Relationship Effort, Satisfaction, and Stability: Differences Across Union Type


relationship satisfaction, relationship stability, marriage, family


Relationship satisfaction and stability are two commonly studied outcomes in marriage and family research. Majority of studies address socio demographic variability and differences across union type in these outcomes. We extend this literature by addressing how the amount of effort one puts into their relationship is associated with stability and satisfaction. Specifically, we focus on how effort impacts these measures of quality in four union types: premarital cohabitation, first marriage, post‐divorce cohabitation, and second marriage following divorce. Furthermore, we make union type comparisons in the strength of effort's association with satisfaction and stability. Using data from 8,006 respondents in the Relationship Evaluation Survey, our results show that effort was strongly and positively associated with satisfaction and stability in all four unions. Although effort is more strongly associated with satisfaction in first marriage than cohabiting relationships, no union type differences in the role of effort on stability were observed. Clinical and research implications of these findings are discussed.

Original Publication Citation

Shafer, K., Jensen, T.M.*, & Larson, J.H. (2014). “Relationship Effort, Satisfaction, and Stability across Union Type.” Journal of Marital & Family Therapy, 40(2): 212-232.

Document Type

Peer-Reviewed Article

Publication Date


Permanent URL
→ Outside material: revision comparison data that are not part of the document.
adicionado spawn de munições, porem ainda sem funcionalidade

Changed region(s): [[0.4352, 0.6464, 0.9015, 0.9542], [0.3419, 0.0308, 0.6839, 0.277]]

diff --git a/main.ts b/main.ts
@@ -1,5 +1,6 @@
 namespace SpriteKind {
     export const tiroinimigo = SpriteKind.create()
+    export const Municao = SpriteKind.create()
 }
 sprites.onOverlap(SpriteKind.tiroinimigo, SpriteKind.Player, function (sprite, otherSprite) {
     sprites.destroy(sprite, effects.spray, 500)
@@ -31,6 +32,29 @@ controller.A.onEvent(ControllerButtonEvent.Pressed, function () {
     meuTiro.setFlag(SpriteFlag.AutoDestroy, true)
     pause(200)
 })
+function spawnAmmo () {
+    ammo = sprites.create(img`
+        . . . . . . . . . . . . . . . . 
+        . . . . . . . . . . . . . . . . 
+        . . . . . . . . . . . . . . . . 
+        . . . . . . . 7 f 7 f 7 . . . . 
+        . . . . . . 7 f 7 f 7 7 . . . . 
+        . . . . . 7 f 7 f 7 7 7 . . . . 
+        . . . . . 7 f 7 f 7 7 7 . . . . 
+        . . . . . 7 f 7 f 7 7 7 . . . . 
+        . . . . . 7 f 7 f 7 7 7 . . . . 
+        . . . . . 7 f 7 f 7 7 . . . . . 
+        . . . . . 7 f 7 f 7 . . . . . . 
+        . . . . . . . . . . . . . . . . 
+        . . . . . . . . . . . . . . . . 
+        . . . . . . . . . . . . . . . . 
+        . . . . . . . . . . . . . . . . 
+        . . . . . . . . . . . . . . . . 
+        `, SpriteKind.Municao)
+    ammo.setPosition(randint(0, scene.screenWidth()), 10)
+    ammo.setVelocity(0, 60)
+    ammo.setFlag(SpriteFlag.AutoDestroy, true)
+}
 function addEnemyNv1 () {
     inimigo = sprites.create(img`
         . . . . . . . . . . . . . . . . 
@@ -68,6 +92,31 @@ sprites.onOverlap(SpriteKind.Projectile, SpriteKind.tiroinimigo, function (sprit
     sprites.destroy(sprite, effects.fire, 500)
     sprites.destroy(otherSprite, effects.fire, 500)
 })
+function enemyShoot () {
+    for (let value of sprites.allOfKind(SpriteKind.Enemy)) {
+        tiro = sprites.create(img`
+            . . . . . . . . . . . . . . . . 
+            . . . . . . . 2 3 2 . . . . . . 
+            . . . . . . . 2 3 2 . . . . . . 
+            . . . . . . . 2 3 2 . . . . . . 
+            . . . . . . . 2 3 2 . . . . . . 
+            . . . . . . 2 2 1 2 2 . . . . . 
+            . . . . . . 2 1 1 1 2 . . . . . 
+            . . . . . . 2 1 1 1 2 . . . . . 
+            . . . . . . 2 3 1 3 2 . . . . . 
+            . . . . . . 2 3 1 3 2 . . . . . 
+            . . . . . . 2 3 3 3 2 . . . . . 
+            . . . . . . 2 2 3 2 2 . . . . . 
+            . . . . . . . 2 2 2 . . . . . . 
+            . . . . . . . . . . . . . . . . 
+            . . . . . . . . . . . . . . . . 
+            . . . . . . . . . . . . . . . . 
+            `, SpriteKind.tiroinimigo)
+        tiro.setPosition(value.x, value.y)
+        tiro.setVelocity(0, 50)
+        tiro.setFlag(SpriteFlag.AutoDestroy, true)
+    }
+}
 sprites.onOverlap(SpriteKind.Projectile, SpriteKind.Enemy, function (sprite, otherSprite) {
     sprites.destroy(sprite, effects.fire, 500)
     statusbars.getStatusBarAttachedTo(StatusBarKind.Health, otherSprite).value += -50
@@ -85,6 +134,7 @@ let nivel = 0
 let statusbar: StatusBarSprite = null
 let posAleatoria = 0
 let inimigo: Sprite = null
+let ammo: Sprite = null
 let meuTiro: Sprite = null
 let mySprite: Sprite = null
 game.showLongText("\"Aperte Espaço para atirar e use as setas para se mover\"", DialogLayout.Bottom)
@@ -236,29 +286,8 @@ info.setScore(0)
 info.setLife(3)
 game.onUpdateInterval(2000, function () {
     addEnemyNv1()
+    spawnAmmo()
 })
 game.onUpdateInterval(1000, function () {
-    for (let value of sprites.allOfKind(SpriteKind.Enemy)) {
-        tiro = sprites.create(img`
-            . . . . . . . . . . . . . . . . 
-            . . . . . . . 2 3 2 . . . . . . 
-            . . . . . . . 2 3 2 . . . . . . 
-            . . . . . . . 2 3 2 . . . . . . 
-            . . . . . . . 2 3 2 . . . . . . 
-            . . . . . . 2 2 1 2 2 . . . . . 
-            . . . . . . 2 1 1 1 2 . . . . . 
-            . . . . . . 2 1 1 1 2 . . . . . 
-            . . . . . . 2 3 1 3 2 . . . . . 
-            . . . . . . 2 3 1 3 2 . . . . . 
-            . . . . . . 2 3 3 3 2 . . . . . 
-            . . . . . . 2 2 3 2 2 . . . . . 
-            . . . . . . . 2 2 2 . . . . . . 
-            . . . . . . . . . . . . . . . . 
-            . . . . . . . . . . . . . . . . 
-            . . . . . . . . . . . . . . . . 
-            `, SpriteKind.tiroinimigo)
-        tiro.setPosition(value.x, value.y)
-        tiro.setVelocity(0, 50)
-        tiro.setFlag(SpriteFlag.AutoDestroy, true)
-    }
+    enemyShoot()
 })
Journal of Marital and Family Therapy




Family, Home, and Social Sciences



University Standing at Time of Publication

Associate Professor